[Your assignment]: Whenever a line in the data below includes the string "white", copy it out.
□ □ □ □ □ □ □
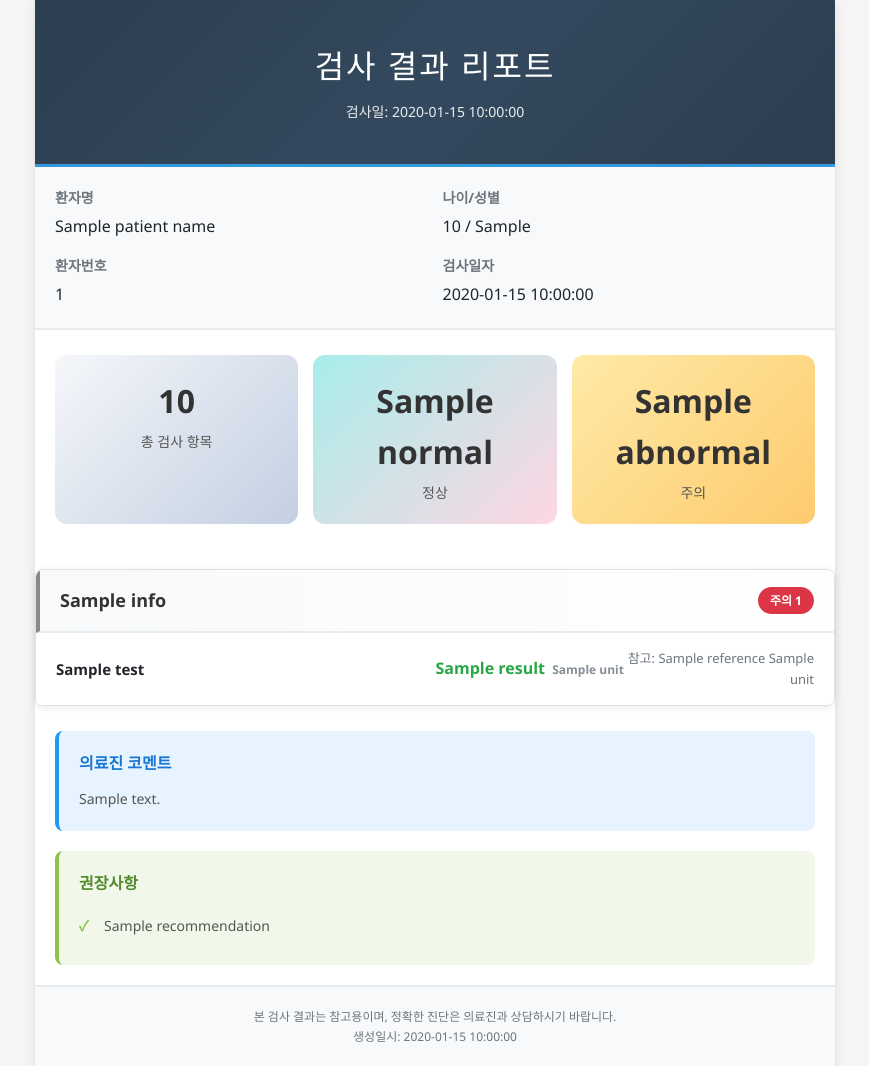
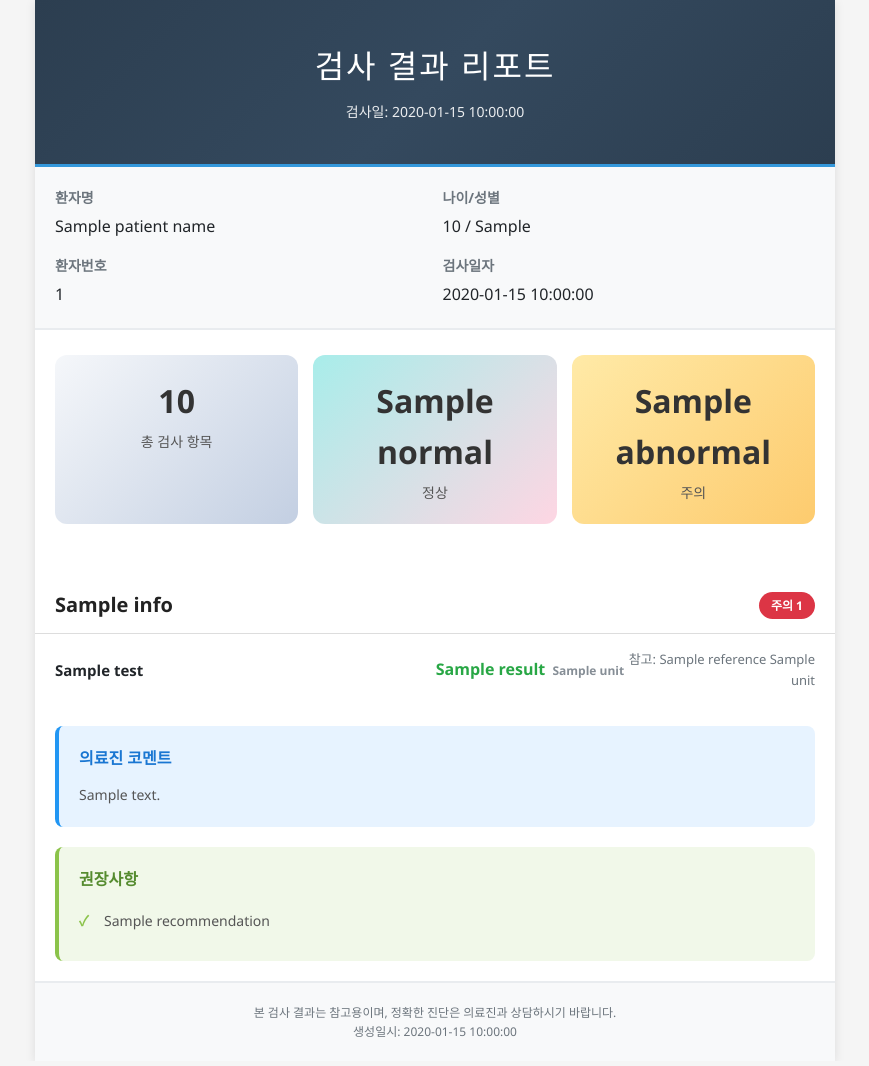
Before and after one commit to gwmaw/-, a Flask app: template src/templates/report_template.html in a window 1280 px wide. Shown: the whole page, without its empty margins (205-1074 px from the left). After the commit the page ends 1037 px from the top, so only its background shows below. Run offline with Flask 3, Linux system fonts and the light colour scheme; the template is opened without the code that fills it: most values are stand-ins (such as "Sample title", 1, 10 or a date in 2020).

Commit message:
feat: 심플하고 깔끔한 디자인으로 전면 개편
사용자 피드백 반영:
- 참고 이미지 스타일 적용
- 불필요한 장식 요소 제거
- 텍스트 중심의 깔끔한 디자인

주요 변경사항:

1. 컬러 바 제거
   ✅ 카테고리 헤더의 왼쪽 컬러 바 완전 제거
   • border-left: 4px solid → none

2. 배경색 단순화
   ✅ 카테고리별 배경 음영 제거
   • 모든 카테고리: 흰색 배경 (white)
   • 전체 페이지: 회색 배경 (#f5f5f5)

3. 카테고리 제목 강조
   ✅ 글씨 크기와 굵기로만 구분
   • 크기: 18px → 20px
   • 굵기: 600 → 700 (매우 진하게)
   • 색상: #222 (진한 검정색)

4. 카테고리 구분선 단순화
   ✅ 그라데이션 제거
   • 배경: 흰색
   • 하단 구분선: 1px solid #ddd (얇고 심플)
   • 패딩 조정: 20px 20px 12px 20px

5. 장식 요소 제거
   ✅ 박스 그림자 제거 (box-shadow: none)
   ✅ 둥근 모서리 제거 (border-radius: 0)
   ✅ 테두리 제거 (border: none)
   ✅ 그룹 간격 제거 (margin-bottom: 0)

디자인 철학:
- 참고 이미지처럼 텍스트 중심의 심플한 디자인
- 카테고리는 진한 글씨로만 구분
- 불필요한 색상과 장식 최소화
- 의료 리포트의 전문성과 신뢰성 강조

테스트 결과:
- PDF 크기: 59KB → 56KB (3KB 감소)
- 깔끔하고 심플한 디자인 ✅
- 카테고리 구분 명확 (진한 제목) ✅
- 전문적인 의료 리포트 느낌 ✅

```diff
--- a/src/templates/report_template.html
+++ b/src/templates/report_template.html
@@ -13,7 +13,7 @@
 
         body {
             font-family: 'Segoe UI', 'Malgun Gothic', sans-serif;
-            background: #f5f5f5;
+            background: #f5f5f5;  /* 회색 배경 */
             line-height: 1.6;
             color: #333;
         }
@@ -139,56 +139,36 @@
             font-size: 14px;
         }
 
-        /* 검사 그룹 - 카테고리별 배경 음영 */
+        /* 검사 그룹 - 카테고리별 배경 음영 제거 */
         .test-group {
-            margin-bottom: 25px;
-            border-radius: 8px;
-            overflow: hidden;
-            box-shadow: 0 2px 8px rgba(0,0,0,0.08);
-            border: 1px solid #e0e0e0;
+            margin-bottom: 0;
+            border-radius: 0;
+            overflow: visible;
+            box-shadow: none;
+            border: none;
+            background: white;  /* 흰색 배경 */
         }
 
-        /* 카테고리별 배경색 (밝은 음영) */
-        .test-group[data-category="liver"] .test-table {
-            background: #fff5f5;
-        }
-
-        .test-group[data-category="kidney"] .test-table {
-            background: #f0fffe;
-        }
-
-        .test-group[data-category="diabetes"] .test-table {
-            background: #fffef0;
-        }
-
-        .test-group[data-category="lipid"] .test-table {
-            background: #fff8f0;
-        }
-
-        .test-group[data-category="blood"] .test-table {
-            background: #fff0f5;
-        }
-
-        .test-group[data-category="thyroid"] .test-table {
-            background: #f5fff5;
-        }
-
-        .test-group[data-category="electrolyte"] .test-table {
-            background: #fff5f8;
-        }
-
+        /* 카테고리별 배경색 제거 */
+        .test-group[data-category="liver"] .test-table,
+        .test-group[data-category="kidney"] .test-table,
+        .test-group[data-category="diabetes"] .test-table,
+        .test-group[data-category="lipid"] .test-table,
+        .test-group[data-category="blood"] .test-table,
+        .test-group[data-category="thyroid"] .test-table,
+        .test-group[data-category="electrolyte"] .test-table,
         .test-group[data-category="urine"] .test-table {
-            background: #f0fffc;
+            background: white;  /* 모두 흰색 */
         }
 
         .group-header {
-            padding: 16px 20px;
-            background: linear-gradient(to right, #f8f9fa, #ffffff);
-            border-left: 4px solid #3498db;
+            padding: 20px 20px 12px 20px;
+            background: white;  /* 흰색 배경 */
+            border-left: none;  /* 컴러 바 제거 */
             display: flex;
             align-items: center;
             gap: 10px;
-            border-bottom: 2px solid #e9ecef;
+            border-bottom: 1px solid #ddd;  /* 엇은 구분선 */
         }
 
         .group-icon {
@@ -196,9 +176,10 @@
         }
 
         .group-title {
-            font-size: 18px;
-            font-weight: 600;
+            font-size: 20px;  /* 크게 */
+            font-weight: 700;  /* 매우 진하게 */
             flex: 1;
+            color: #222;  /* 진한 검정색 */
         }
 
         .group-badge {
```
□ □ □ □ □ □ □
[Task output]:
   • 모든 카테고리: 흰색 배경 (white)
+            background: white;  /* 흰색 배경 */
+            background: white;  /* 모두 흰색 */
+            background: white;  /* 흰색 배경 */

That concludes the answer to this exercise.